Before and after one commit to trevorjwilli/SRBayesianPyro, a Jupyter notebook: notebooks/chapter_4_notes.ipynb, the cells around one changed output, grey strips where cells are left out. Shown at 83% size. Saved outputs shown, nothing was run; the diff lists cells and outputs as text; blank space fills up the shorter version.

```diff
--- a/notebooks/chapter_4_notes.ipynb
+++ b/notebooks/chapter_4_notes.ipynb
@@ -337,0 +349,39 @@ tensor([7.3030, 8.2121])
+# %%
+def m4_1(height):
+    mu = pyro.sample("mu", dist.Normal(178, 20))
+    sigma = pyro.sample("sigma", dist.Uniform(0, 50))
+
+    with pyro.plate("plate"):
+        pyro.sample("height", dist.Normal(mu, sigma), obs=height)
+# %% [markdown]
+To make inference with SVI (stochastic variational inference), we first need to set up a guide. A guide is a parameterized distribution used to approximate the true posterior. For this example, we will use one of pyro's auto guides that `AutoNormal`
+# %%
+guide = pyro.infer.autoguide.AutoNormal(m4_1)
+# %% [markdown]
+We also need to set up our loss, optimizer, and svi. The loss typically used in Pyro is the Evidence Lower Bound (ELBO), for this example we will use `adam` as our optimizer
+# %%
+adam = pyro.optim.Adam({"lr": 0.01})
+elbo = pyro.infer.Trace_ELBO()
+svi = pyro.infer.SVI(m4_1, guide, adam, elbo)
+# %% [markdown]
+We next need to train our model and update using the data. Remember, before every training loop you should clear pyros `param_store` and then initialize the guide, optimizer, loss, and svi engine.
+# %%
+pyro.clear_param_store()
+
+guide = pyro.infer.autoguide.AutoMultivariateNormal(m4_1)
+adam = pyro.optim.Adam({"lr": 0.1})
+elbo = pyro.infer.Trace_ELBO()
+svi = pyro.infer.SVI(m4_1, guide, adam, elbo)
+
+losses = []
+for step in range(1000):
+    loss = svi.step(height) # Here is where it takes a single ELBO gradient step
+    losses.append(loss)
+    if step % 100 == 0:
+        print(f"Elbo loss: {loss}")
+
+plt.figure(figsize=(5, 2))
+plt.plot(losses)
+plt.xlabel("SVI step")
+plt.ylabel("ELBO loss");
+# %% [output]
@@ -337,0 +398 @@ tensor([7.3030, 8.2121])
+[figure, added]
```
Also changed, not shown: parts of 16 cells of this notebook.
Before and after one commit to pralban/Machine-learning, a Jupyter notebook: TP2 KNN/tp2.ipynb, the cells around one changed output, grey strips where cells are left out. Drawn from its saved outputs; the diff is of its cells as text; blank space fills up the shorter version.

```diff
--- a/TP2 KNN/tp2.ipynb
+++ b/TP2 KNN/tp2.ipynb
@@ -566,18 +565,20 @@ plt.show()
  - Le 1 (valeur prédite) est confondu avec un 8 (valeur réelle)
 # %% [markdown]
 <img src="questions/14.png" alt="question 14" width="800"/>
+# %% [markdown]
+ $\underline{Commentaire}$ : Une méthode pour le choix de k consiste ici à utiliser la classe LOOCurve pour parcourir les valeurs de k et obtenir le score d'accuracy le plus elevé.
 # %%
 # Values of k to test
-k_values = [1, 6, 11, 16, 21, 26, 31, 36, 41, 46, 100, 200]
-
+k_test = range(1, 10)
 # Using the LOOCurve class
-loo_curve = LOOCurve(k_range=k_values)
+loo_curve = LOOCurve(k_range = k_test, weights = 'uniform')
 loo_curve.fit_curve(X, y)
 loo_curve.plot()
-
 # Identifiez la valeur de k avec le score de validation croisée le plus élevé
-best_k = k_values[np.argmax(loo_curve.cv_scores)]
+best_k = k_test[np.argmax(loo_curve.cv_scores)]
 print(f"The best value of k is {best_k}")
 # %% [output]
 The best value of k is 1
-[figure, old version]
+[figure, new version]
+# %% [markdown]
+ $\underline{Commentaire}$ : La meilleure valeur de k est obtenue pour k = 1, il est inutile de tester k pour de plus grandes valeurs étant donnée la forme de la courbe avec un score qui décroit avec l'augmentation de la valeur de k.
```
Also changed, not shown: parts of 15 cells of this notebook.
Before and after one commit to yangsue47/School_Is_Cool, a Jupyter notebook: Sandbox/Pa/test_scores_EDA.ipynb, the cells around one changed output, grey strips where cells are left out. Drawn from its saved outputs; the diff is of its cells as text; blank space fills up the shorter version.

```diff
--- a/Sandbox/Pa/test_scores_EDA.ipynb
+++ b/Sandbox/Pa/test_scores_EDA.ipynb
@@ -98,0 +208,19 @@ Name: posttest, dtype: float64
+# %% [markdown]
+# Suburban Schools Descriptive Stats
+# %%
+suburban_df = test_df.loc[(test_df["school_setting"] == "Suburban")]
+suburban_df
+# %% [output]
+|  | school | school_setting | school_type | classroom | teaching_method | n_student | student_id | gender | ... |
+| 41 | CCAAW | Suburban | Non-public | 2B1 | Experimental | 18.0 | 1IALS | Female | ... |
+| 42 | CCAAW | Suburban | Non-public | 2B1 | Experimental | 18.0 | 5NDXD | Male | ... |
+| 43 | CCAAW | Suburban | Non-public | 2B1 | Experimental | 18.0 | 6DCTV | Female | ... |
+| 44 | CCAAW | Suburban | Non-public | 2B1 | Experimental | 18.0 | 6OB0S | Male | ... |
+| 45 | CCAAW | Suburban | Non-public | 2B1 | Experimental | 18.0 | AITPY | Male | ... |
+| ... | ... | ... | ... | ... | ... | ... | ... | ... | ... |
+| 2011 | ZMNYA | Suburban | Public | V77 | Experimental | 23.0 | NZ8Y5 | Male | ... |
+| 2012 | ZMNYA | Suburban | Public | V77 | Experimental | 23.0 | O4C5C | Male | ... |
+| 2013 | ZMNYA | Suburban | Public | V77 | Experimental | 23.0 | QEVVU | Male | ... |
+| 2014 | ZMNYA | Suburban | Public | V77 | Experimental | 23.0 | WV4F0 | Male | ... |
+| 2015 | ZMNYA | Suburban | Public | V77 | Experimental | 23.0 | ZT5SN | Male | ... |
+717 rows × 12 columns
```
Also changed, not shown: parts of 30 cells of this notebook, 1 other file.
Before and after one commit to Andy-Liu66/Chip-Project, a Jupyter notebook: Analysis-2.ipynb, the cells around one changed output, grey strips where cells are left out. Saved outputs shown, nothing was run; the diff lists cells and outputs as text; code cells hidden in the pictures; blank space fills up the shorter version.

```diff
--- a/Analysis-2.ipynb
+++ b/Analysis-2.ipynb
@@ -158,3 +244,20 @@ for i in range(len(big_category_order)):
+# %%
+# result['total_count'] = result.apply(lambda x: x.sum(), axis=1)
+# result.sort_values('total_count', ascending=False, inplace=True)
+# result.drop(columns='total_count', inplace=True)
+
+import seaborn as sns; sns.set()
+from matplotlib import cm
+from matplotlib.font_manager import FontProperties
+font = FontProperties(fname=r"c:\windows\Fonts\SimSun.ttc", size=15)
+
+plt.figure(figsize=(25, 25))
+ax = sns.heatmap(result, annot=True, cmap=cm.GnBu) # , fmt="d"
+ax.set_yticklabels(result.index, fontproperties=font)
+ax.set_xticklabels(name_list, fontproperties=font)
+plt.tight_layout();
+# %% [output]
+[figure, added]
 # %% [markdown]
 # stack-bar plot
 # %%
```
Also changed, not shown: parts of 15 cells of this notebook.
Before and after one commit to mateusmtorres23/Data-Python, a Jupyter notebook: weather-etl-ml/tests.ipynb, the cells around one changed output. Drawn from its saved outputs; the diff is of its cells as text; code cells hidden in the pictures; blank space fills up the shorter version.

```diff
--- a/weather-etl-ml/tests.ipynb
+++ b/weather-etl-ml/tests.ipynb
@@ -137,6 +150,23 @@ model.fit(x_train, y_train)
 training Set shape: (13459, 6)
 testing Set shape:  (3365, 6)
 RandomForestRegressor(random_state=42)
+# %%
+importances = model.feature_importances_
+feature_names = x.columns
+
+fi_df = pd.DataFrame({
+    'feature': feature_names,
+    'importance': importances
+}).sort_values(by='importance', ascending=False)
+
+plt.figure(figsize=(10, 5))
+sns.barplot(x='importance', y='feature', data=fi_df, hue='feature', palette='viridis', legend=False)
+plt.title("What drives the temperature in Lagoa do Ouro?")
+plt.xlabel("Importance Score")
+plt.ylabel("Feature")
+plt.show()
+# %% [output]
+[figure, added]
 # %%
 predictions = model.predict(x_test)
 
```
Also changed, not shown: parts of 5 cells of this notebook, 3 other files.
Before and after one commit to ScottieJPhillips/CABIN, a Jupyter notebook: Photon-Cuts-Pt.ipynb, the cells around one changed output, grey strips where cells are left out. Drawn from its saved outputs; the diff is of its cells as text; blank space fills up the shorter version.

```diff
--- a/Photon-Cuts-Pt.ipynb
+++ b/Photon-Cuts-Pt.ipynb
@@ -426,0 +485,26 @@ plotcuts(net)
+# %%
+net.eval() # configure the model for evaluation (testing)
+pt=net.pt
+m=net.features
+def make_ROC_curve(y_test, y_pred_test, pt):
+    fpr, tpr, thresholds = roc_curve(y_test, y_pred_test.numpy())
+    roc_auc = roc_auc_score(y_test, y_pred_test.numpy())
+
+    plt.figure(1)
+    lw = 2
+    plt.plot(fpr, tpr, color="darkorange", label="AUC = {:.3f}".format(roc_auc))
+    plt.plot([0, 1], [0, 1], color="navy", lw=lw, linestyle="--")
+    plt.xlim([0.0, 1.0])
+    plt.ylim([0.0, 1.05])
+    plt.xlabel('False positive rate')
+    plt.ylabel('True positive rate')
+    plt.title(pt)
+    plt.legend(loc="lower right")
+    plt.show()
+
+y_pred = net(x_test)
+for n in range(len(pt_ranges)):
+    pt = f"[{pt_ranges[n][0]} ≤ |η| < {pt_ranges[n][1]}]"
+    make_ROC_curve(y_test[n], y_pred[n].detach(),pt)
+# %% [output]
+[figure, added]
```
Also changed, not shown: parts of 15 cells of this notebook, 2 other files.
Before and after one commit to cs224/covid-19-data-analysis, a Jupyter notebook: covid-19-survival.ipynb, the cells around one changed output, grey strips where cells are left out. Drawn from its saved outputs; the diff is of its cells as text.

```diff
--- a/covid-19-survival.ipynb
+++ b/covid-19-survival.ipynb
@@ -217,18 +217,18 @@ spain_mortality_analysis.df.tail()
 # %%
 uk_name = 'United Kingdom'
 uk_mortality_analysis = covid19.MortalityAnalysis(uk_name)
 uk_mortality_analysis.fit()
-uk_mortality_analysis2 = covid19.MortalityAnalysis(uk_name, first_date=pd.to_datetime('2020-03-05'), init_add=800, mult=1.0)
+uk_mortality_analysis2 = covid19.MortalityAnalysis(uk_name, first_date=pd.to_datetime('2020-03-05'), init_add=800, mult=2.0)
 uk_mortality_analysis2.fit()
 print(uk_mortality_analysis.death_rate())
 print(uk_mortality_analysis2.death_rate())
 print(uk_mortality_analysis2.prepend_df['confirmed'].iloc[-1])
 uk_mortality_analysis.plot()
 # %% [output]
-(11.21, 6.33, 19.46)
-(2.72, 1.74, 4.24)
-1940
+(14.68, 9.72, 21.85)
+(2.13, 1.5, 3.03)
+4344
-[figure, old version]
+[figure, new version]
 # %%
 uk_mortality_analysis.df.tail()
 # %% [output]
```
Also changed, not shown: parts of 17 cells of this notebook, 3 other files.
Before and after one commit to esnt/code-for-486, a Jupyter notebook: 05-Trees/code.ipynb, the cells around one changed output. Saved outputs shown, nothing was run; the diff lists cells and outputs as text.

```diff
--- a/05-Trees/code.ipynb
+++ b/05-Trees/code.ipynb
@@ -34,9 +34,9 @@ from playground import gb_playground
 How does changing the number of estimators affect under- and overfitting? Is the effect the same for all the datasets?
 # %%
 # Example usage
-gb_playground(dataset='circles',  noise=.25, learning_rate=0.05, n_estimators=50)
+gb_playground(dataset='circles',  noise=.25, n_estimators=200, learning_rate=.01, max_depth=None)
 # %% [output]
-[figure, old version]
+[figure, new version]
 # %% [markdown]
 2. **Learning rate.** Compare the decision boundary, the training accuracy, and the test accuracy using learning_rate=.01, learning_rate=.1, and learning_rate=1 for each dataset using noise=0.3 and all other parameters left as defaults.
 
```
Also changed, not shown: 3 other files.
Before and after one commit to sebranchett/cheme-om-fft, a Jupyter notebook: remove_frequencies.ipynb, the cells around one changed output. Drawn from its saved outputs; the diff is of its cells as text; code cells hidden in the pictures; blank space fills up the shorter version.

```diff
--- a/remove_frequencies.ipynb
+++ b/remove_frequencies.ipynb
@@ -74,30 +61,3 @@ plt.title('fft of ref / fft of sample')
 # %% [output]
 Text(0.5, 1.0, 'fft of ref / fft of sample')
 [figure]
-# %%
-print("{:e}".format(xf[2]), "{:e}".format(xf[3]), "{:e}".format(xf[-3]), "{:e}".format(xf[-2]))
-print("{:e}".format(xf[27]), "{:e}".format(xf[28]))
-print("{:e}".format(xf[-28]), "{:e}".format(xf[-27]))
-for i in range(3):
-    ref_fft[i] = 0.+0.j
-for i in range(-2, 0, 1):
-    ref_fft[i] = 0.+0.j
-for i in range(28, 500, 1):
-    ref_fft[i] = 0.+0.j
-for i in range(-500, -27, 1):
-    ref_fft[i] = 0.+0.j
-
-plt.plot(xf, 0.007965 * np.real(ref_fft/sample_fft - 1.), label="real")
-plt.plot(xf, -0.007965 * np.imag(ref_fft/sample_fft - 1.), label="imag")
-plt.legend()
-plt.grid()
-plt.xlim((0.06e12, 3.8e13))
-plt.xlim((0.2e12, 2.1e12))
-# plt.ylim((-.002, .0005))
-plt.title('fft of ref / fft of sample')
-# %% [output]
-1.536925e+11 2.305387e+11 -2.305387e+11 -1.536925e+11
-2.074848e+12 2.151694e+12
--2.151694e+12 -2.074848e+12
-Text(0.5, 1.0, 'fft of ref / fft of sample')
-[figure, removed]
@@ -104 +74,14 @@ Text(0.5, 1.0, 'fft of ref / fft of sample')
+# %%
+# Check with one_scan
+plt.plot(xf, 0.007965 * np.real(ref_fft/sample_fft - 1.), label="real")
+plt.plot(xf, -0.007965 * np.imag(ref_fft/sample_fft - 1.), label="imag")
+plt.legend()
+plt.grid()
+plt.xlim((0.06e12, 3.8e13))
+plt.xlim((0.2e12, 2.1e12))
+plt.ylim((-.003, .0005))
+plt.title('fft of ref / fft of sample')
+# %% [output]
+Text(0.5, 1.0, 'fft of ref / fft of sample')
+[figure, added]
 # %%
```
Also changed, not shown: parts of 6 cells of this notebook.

# EXERCISE DETAILS
Scan the entries above and show each line that contains the word "xlim".

# TASK OUTPUT
+    plt.xlim([0.0, 1.0])
-plt.xlim((0.06e12, 3.8e13))
-plt.xlim((0.2e12, 2.1e12))
+plt.xlim((0.06e12, 3.8e13))
+plt.xlim((0.2e12, 2.1e12))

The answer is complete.